What you need to do – Scan the records for the word "React". Report each line where it occurs.

Listed entries –

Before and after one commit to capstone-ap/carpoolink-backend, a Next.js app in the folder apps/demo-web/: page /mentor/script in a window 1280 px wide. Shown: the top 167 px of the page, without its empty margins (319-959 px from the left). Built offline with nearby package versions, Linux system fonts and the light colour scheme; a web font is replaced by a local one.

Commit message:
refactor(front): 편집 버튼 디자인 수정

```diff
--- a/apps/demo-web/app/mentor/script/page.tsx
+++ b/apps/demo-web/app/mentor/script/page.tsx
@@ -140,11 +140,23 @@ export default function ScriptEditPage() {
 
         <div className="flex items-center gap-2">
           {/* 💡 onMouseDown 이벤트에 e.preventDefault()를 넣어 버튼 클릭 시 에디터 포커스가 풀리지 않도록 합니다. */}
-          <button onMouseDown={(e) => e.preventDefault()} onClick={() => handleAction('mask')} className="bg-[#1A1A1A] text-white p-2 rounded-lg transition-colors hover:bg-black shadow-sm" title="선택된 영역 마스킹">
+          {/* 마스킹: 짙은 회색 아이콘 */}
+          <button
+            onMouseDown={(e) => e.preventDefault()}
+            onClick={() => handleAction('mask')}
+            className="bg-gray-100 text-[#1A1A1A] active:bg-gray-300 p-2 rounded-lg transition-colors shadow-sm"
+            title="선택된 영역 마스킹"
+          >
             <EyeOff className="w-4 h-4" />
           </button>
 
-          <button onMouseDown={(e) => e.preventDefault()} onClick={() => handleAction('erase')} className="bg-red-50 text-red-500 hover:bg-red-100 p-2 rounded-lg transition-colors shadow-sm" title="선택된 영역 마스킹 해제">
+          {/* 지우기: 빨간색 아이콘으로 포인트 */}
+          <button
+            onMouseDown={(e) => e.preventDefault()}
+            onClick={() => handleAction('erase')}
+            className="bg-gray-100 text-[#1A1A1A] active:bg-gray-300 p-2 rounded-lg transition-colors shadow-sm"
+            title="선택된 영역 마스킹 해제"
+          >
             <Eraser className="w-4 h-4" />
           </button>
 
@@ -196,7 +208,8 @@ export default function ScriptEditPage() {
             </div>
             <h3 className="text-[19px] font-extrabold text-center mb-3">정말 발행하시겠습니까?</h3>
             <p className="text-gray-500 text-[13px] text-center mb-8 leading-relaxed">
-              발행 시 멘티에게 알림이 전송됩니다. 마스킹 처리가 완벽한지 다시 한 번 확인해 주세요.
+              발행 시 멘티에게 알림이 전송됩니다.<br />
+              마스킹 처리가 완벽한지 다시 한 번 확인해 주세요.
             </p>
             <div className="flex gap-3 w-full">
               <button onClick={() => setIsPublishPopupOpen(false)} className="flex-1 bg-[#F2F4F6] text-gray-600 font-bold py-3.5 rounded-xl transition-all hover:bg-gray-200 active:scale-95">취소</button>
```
* * *
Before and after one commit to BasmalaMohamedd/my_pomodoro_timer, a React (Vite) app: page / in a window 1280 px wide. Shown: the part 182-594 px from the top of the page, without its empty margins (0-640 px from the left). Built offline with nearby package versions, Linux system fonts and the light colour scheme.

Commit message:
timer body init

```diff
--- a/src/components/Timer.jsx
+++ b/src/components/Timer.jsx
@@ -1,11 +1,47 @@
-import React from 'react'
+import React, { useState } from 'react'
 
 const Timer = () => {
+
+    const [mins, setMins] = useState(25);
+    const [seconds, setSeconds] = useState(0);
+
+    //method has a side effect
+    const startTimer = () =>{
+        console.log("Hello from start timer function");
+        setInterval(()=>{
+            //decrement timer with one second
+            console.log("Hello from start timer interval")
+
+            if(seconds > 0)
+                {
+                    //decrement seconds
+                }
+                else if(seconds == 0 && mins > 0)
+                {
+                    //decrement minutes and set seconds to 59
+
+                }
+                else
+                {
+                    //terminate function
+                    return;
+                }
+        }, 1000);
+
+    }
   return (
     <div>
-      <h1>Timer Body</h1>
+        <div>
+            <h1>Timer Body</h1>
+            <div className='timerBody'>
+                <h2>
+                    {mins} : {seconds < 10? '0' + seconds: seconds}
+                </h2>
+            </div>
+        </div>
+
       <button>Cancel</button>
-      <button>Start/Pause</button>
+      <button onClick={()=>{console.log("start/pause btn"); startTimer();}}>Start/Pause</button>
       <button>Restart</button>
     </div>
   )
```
--
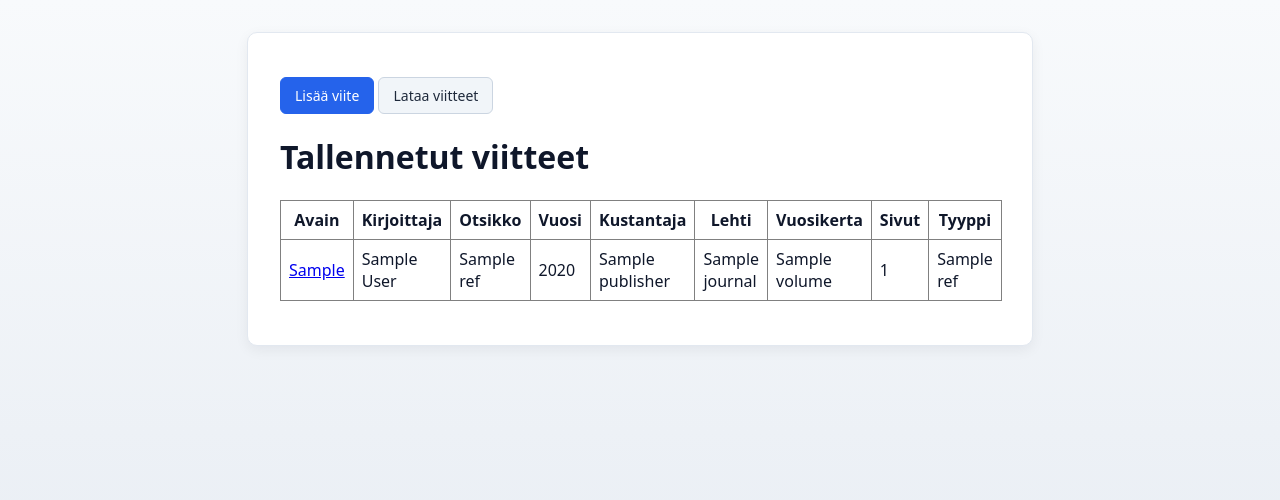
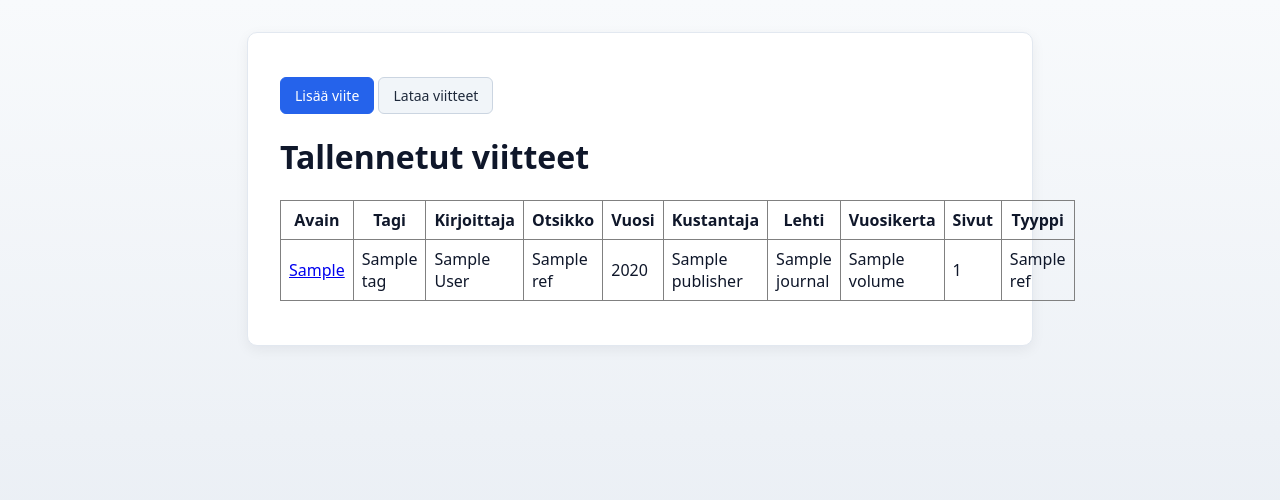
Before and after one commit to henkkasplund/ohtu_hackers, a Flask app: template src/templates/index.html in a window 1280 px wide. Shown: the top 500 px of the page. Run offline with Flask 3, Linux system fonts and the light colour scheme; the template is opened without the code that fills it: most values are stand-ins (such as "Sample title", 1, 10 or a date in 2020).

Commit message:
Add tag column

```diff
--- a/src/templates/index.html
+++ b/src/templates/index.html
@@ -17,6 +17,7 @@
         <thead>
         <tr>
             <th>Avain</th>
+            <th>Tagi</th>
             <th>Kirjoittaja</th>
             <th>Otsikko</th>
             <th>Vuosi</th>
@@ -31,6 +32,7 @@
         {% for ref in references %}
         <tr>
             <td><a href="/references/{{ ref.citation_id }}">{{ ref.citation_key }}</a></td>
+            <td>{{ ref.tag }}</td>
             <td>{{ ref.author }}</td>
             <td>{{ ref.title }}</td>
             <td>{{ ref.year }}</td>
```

Answer section –
Before and after one commit to BasmalaMohamedd/my_pomodoro_timer, a React (Vite) app: page / in a window 1280 px wide. Shown: the part 182-594 px from the top of the page, without its empty margins (0-640 px from the left). Built offline with nearby package versions, Linux system fonts and the light colour scheme.
-import React from 'react'
+import React, { useState } from 'react'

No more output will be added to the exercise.